By Julie Kelly - American Greatness
During a press briefing on Tuesday, New York Governor Andrew Cuomo admitted that closing schools and colleges in his state was a spur-of-the-moment decision based on a health crisis for which he was not prepared. “What we said at a moment of crisis is ‘isolate everyone,’” Cuomo told reporters while seated in front of boxes of medical supplies. “Close the schools, close the colleges, send everyone home, isolate everyone in their home. [It] wasn’t even smart, frankly, to isolate younger people with older people.” It was a stunning confession.
The third-term Democratic governor, unsurprisingly, is earning media praise for his handling of the crisis.
"Andrew Cuomo shows how to lead during the coronavirus crisis,” swooned the Washington Post’s editorial board this week. Cuomo, according to his hometown newspaper, is the “politician of the moment” whose daily press briefings are must-watch events praised both by Democrats and Republicans.
New York’s political leaders have acknowledged that the world’s financial capital—a city home to nearly 9 million people, the most densely populated city in the country—has no comprehensive plan to deal with a pandemic or any viral public health threat. Cuomo and DeBlasio have cobbled together a last-minute, slapdash strategy as COVID-19 spread across the globe
But even by late February, Cuomo boasted about his state’s accessibility to foreign travelers—his state, the governor said on February 26, is the “front door” for visitors from around the world—while only instituting voluntary quarantines for suspected coronavirus carriers.
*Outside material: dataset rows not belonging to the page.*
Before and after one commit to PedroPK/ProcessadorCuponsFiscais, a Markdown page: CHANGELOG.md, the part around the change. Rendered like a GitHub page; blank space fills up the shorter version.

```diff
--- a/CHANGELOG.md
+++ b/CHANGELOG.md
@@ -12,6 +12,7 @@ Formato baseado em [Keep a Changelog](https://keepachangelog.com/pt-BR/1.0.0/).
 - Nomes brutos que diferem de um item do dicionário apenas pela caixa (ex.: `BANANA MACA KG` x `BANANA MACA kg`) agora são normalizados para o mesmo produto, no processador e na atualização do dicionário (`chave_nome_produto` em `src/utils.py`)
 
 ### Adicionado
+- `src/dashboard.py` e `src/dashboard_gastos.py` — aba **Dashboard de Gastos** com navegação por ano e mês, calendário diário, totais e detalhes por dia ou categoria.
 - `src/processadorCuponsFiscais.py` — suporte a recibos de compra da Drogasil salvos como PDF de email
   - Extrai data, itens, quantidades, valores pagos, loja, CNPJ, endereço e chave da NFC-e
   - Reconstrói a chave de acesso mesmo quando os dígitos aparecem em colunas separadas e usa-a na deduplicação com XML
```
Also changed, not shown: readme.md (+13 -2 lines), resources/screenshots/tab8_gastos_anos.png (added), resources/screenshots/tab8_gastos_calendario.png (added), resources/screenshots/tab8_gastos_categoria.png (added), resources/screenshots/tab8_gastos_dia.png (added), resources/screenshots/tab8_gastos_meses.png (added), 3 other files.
“Our operating paradigm has always been, prepare for the worst but hope for the best,” Cuomo said. No one, of course, should be surprised that a leading Democratic politician prioritized open borders diversity politics over public health. an influx of people complaining of flu-like systems began in the first week of March. So, why didn’t the mayor or the governor act then to ensure city hospitals, particularly those situated in low-income areas where residents have limited access to high-quality care, were better prepared?
This problem isn’t a new one prompted by a surge in coronavirus victims, however. A public policy researcher in 2015 detailed long waits in New York City emergency rooms. The head of the emergency department for the Mount Sinai hospital system quit in 2018 after less than a year on the job.“I had to follow my moral compass and leave and decide this is not an organization that cares for patients,” Dr. Eric Barton told the New York Post. Read More - Julie Kelly - American Greatness